Vitamin D Deficiency: Symptoms and Risks

Vitamin D is a nutrient similar to steroids, and is necessary for the processing of calcium in the body. As a result, deficiency symptoms generally involve weaker bones, and rickets in children. There has also been some interest in vitamin D as a method of reducing risk of both cancer and cardiovascular disease, but evidence is quite varied so far. The main source of vitamin D is via exposure to UVA rays from the sun, as well as D fortified dairy products.

Who Is At Risk?


People who do not get enough sunshine are at risk of becoming deficient. If you live in a high latitude, with less direct sun and colder temperatures, you may be lacking in sufficient amounts of D. Obviously, too much sun is bad as well, but if you can get about 15 minutes of exposure each day, this should suffice for vitamin D levels. Also, people with darker skin do not seem to absorb it as well, and there are large deficiencies in even sunny countries like India among darker skinned individuals.

The US FDA recommended intake of vitamin D is currently 600 IU per day, which has been estimated upwards partially as a result of recent research into its beneficial effects.

General Deficiency Symptoms

The two main diseases of vitamin D deficiency are osteomalacia in adults, and rickets in children. Osteomalacia is a general softening and weakening of the bones. Rickets is a disease found in children that involves deformities of the bones and stunted growth. Rickets was fairly common in Western countries until fortified dairy products began being produced in the early 20th Century. Now it is mostly confined to low income countries.

In addition to the two above mentioned diseases, there has been a lot of interest lately about vitamin D’s alleged cancer fighting effects, discovered through multiple studies. The picture, however, is not quite clear.

Cancer

Multiple studies have suggested a possible link between low vitamin D levels and overall cancer mortality, especially involving colon cancer and breast cancer.  One of the largest studies followed 4 million cancer patients in 13 different countries, and found the incidence and mortality higher amongst those in higher latitude (and thus, lower levels of sun exposure). Another metastudy found a decreased risk of colon cancer by 50% in those with higher levels of D.

But other studies have been conflicting. A 2007 study by the US National Cancer Institute found no difference in cancer mortality in those with high levels of D, but it did find a decrease in colorectal cancer by 72%. And one study from 2006 showed a 43% decreased risk of pancreatic cancer, while another showed an increase in male smokers among those with higher levels of D.

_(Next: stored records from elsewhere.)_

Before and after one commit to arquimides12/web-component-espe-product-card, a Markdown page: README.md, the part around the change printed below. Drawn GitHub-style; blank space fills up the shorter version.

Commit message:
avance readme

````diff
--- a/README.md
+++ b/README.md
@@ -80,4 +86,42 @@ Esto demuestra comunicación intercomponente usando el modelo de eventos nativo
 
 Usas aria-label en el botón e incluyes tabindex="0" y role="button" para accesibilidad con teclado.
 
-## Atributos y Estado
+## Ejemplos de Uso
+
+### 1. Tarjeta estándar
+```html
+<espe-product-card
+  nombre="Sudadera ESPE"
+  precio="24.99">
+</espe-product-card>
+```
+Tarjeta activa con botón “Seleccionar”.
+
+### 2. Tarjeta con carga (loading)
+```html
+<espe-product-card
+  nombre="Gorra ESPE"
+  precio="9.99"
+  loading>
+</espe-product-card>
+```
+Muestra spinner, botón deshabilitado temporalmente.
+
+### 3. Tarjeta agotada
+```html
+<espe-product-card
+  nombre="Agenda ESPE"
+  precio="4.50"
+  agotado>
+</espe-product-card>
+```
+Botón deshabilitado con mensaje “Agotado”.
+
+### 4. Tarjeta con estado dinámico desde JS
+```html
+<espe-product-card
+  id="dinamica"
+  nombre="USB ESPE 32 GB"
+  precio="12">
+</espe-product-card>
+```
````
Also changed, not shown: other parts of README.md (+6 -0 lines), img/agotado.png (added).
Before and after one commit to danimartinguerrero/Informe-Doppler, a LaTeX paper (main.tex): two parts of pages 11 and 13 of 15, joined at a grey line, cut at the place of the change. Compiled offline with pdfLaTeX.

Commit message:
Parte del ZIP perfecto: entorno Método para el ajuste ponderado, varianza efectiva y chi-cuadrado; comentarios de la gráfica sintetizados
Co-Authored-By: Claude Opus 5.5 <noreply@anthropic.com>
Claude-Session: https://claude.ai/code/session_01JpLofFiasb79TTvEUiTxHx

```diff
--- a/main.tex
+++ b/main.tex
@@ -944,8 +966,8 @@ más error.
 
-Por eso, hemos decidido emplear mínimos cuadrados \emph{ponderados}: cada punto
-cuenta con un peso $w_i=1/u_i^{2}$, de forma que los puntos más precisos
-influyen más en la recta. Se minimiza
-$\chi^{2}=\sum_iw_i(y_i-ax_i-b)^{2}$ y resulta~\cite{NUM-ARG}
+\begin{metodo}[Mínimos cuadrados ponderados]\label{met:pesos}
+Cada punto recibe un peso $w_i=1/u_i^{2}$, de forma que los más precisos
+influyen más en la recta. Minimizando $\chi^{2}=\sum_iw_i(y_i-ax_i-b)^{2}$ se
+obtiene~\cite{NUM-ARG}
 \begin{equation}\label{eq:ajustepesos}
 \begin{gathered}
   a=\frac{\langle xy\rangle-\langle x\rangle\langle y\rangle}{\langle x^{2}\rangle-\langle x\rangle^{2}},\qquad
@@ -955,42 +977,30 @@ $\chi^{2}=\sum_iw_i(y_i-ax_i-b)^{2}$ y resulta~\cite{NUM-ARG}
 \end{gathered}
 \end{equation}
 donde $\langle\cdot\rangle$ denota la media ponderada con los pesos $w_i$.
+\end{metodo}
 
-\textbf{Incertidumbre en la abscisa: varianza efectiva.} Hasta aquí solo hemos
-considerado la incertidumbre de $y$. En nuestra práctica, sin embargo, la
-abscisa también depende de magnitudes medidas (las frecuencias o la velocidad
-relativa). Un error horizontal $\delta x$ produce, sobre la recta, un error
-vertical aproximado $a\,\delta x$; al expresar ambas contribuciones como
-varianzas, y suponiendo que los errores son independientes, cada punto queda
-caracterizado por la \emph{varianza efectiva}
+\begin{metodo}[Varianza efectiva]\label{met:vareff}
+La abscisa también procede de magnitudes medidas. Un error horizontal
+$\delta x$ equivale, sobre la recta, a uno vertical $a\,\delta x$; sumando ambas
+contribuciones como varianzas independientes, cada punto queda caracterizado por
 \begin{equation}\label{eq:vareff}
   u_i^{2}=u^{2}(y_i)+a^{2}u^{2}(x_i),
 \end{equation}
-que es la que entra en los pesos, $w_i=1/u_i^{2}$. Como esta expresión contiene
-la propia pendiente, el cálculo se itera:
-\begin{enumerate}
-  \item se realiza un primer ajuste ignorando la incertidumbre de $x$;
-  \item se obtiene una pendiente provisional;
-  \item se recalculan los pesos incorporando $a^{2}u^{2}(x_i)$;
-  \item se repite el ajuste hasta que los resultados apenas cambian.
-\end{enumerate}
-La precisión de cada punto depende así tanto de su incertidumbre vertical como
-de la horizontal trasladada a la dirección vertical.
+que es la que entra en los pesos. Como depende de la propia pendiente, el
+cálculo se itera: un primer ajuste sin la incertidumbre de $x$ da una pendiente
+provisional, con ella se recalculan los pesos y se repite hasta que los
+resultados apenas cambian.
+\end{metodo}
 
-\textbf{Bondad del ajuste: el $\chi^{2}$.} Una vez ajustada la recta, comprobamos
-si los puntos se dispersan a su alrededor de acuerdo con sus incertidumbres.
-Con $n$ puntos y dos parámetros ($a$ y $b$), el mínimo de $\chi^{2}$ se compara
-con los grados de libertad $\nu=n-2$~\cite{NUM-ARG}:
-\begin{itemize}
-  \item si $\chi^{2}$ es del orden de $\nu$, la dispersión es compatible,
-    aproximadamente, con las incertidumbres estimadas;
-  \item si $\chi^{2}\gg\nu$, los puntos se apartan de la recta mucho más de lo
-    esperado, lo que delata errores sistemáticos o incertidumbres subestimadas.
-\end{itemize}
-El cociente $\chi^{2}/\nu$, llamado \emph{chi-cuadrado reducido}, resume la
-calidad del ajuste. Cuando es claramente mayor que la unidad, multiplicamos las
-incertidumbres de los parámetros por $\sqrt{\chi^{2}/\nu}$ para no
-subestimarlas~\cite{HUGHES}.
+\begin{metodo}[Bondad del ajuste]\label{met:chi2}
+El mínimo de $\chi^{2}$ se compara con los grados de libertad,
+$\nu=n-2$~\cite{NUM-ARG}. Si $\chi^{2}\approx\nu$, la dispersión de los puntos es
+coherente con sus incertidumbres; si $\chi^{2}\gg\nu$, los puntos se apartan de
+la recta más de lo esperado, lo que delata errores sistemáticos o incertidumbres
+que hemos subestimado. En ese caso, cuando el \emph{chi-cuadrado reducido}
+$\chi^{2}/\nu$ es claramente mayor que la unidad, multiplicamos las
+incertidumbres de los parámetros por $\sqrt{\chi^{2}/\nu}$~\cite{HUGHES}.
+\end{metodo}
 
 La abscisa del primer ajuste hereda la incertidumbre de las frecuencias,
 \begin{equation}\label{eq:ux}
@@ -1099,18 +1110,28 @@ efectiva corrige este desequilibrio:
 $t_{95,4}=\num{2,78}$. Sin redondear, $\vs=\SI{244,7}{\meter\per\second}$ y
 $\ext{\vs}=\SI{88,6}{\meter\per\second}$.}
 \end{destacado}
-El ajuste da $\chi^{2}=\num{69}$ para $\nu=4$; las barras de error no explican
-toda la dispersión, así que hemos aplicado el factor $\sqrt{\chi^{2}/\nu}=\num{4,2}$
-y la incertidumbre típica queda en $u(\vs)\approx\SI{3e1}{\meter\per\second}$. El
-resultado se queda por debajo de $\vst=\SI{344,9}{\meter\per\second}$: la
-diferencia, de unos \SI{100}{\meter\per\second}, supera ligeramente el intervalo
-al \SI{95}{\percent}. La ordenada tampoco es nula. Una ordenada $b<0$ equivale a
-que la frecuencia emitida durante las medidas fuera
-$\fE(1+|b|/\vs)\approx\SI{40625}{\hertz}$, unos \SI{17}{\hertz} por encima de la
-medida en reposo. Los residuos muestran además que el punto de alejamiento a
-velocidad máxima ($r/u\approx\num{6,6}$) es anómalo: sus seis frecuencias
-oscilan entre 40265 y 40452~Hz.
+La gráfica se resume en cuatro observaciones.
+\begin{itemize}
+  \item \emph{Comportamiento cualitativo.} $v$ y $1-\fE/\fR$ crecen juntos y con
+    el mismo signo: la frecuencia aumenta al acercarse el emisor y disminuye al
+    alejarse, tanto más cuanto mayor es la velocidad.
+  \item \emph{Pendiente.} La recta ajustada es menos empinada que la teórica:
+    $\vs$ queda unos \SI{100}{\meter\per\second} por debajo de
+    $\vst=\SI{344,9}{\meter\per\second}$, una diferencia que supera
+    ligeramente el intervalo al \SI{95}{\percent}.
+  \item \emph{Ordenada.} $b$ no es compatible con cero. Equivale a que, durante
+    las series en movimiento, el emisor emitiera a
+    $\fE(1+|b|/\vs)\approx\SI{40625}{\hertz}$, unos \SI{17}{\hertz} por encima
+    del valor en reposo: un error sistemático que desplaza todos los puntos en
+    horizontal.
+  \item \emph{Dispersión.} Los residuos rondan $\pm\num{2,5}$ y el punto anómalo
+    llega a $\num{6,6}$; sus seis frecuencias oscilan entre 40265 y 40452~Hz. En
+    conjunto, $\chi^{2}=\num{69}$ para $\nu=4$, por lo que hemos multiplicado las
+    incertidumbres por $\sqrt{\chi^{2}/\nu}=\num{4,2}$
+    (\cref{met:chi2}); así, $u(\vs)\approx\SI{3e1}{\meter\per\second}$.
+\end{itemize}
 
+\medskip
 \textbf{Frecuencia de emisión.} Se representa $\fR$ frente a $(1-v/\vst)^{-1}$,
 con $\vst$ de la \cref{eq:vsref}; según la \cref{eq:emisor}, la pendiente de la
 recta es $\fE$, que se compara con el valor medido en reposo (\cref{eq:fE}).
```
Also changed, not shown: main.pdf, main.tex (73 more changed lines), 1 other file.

Other Effects

There are at least some studies suggesting multiple other problems with deficiency. One of the possible vitamin D deficiency symptoms in men, for instance could be low sperm levels. There is also some potential indication of a link between vitamin D and diabetes, but in both these cases there is not enough evidence to draw firm conclusions.

Conclusion

So as it stands now, the evidence of a connection between vitamin D and cancer is not completely absent, but it isn’t clear either. The symptoms of vitamin D deficiency include mainly softening of the bones (osteomalacia) in adults, and rickets in children, although rickets is very rare these days in most Western countries. Taking a supplement of 600 IU per day may be a good idea if you don’t get enough sunlight, but whether this will decrease your cancer risk or not remains to be seen.

Resources

http://ods.od.nih.gov/factsheets/VitaminD-Consumer/